--- Listed entries Enclosed Below ---

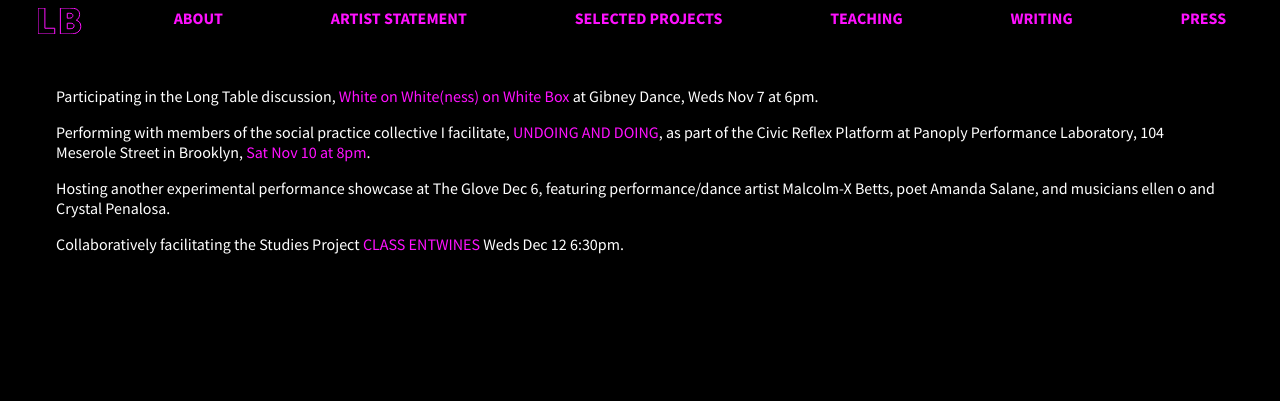
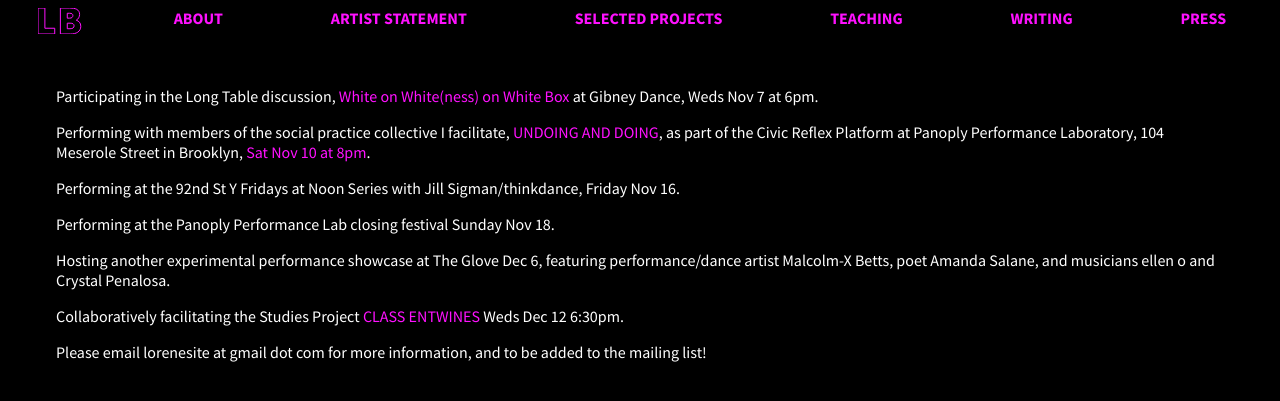
Before and after one commit to lb2410/lorenebouboushian.org, a Jekyll site: the page built from _posts/2018-10-24-autumn.md, in a window 1280 px wide and 900 px high. Shown: the top 401 px of the window. Built offline with Jekyll 4.4.1, drawn with Linux system fonts in a browser that asks for light colours.

Commit message:
Update 2018-10-24-autumn.md

```diff
--- a/_posts/2018-10-24-autumn.md
+++ b/_posts/2018-10-24-autumn.md
@@ -11,8 +11,14 @@ Participating in the Long Table discussion, [White on White(ness) on White Box](
 Performing with members of the social practice collective I facilitate, [UNDOING AND DOING](https://movementresearch.org/people/lorene-bouboushian-1), as part of the Civic Reflex
 Platform at Panoply Performance Laboratory, 104 Meserole Street in Brooklyn, [Sat Nov 10 at 8pm](https://www.facebook.com/events/198831634351020/).
 
+Performing at the 92nd St Y Fridays at Noon Series with Jill Sigman/thinkdance, Friday Nov 16.
+
+Performing at the Panoply Performance Lab closing festival Sunday Nov 18.
+
 Hosting another experimental performance showcase at The Glove Dec 6, featuring performance/dance artist Malcolm-X Betts, poet Amanda Salane, and musicians ellen o and Crystal Penalosa.
 
 Collaboratively facilitating the Studies Project [CLASS ENTWINES](https://movementresearch.org/event/9115) Weds Dec 12 6:30pm.
 
+Please email lorenesite at gmail dot com for more information, and to be added to the mailing list!
+
 <!--more-->
```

--- End of Enclosed Listed entries ---

=== Directions ===
Copy all the lines of data exactly as they appear, dropping any images.

=== Exercise output ===
Before and after one commit to lb2410/lorenebouboushian.org, a Jekyll site: the page built from _posts/2018-10-24-autumn.md, in a window 1280 px wide and 900 px high. Shown: the top 401 px of the window. Built offline with Jekyll 4.4.1, drawn with Linux system fonts in a browser that asks for light colours.

Commit message:
Update 2018-10-24-autumn.md

```diff
--- a/_posts/2018-10-24-autumn.md
+++ b/_posts/2018-10-24-autumn.md
@@ -11,8 +11,14 @@ Participating in the Long Table discussion, [White on White(ness) on White Box](
 Performing with members of the social practice collective I facilitate, [UNDOING AND DOING](https://movementresearch.org/people/lorene-bouboushian-1), as part of the Civic Reflex
 Platform at Panoply Performance Laboratory, 104 Meserole Street in Brooklyn, [Sat Nov 10 at 8pm](https://www.facebook.com/events/198831634351020/).
 
+Performing at the 92nd St Y Fridays at Noon Series with Jill Sigman/thinkdance, Friday Nov 16.
+
+Performing at the Panoply Performance Lab closing festival Sunday Nov 18.
+
 Hosting another experimental performance showcase at The Glove Dec 6, featuring performance/dance artist Malcolm-X Betts, poet Amanda Salane, and musicians ellen o and Crystal Penalosa.
 
 Collaboratively facilitating the Studies Project [CLASS ENTWINES](https://movementresearch.org/event/9115) Weds Dec 12 6:30pm.
 
+Please email lorenesite at gmail dot com for more information, and to be added to the mailing list!
+
 <!--more-->
```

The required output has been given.